Obama noted that nearly 180,000 troops were deployed in Iraq and Afghanistan when he took office, and that number will be down to less than 15,000 at the end of the month.

"The time of deploying large ground forces with big military footprints to engage in nation building overseas, that's coming to an end," the commander in chief said in a speech to 3,000 at New Jersey's Joint Base McGuire-Dix-Lakehurst, a launching point for deployments to Afghanistan.

U.S. and NATO troops closed their operational command in Afghanistan last week after 13 years of war. Some troops will remain, however, to carry out operations against Taliban and al-Qaida targets.

"Going forward our military will be leaner," Obama said. "But as your commander in chief, I'm going to make sure we keep you ready for the range of missions that we ask of you. We are going to keep you the best trained, the best led, the best equipped military in the history of the world because the world will still be calling."

The base also has been used to send service members to West Africa to help confront the Ebola crisis.

Obama was greeted upon arrival by Republican Gov. Chris Christie. Obama and the potential 2016 presidential candidate shared a laugh and a long handshake before heading to the event to express gratitude to the troops ahead of the holidays. "You guys are like Santa in fatigues," Obama joked.

At a time when Republicans are fighting Obama's action to offer reprieve from deportations, the president singled out one immigrant working on the base. Obama said the airman, who fled civil war in his native Congo and joined the U.S. military, has "that same patriotism, that same sense of what we're about as Americans; that same creed that we can all pledge allegiance to regardless of what we look like or where we come from."

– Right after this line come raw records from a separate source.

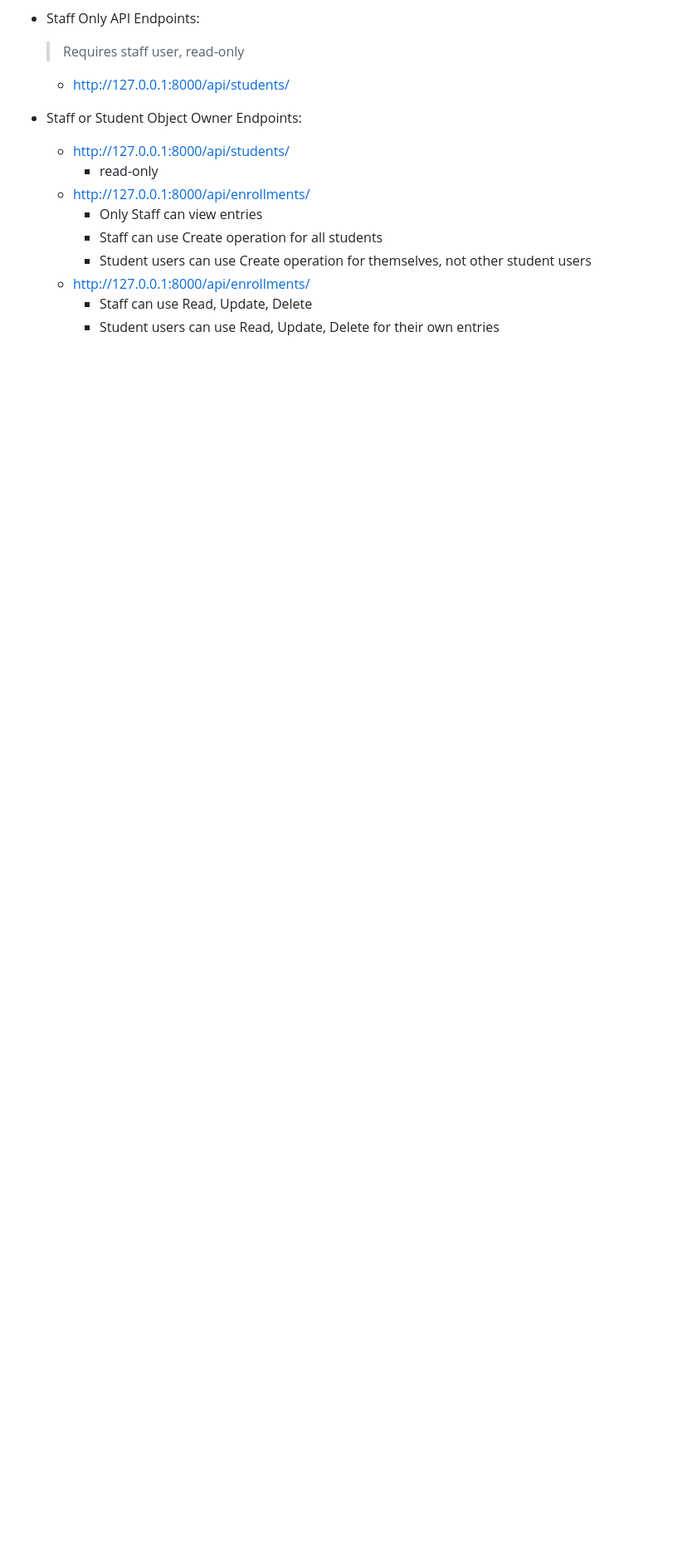
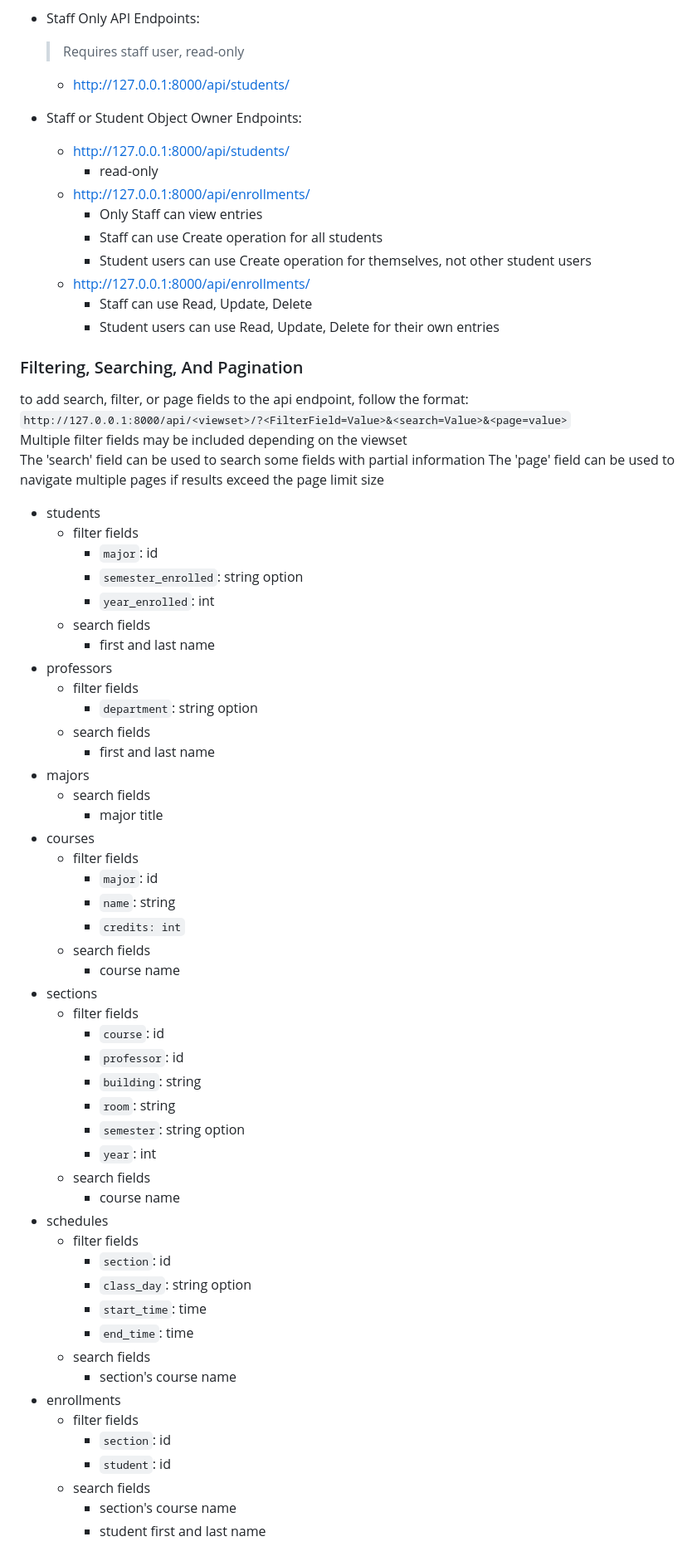
Before and after one commit to gerald-guerrero/student_enrollment, a Markdown page: README.md, the part around the change printed below. Shown: that part at 83% size. Rendered like a GitHub page; blank space fills up the shorter version.

```diff
--- a/README.md
+++ b/README.md
@@ -155,3 +156,58 @@ button to go to update the section enrollments
     - http://127.0.0.1:8000/api/enrollments/<id>
         - Staff can use Read, Update, Delete
         - Student users can use Read, Update, Delete for their own entries
+
+### Filtering, Searching, And Pagination
+to add search, filter, or page fields to the api endpoint, follow the format:
+`http://127.0.0.1:8000/api/<viewset>/?<FilterField=Value>&<search=Value>&<page=value>`
+Multiple filter fields may be included depending on the viewset
+The 'search' field can be used to search some fields with partial information
+The 'page' field can be used to navigate multiple pages if results exceed the page limit size
+
+- students
+    - filter fields
+        - `major`: id
+        - `semester_enrolled`: string option
+        - `year_enrolled`: int
+    - search fields
+        - first and last name
+- professors
+    - filter fields
+        - `department`: string option
+    - search fields
+        - first and last name
+- majors
+    - search fields
+        - major title
+- courses
+    - filter fields
+        - `major`: id
+        - `name`: string
+        - `credits: int`
+    - search fields
+        - course name
+- sections
+    - filter fields
+        - `course`: id
+        - `professor`: id
+        - `building`: string
+        - `room`: string
+        - `semester`: string option
+        - `year`: int
+    - search fields
+        - course name
+- schedules
+    - filter fields
+        - `section`: id
+        - `class_day`: string option
+        - `start_time`: time
+        - `end_time`: time
+    - search fields
+        - section's course name
+- enrollments
+    - filter fields
+        - `section`: id
+        - `student`: id
+    - search fields
+        - section's course name
+        - student first and last name
```
Also changed, not shown: other parts of README.md (+1 -0 lines).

"We're fighting on the same team, for the same values and same ideals," Obama said.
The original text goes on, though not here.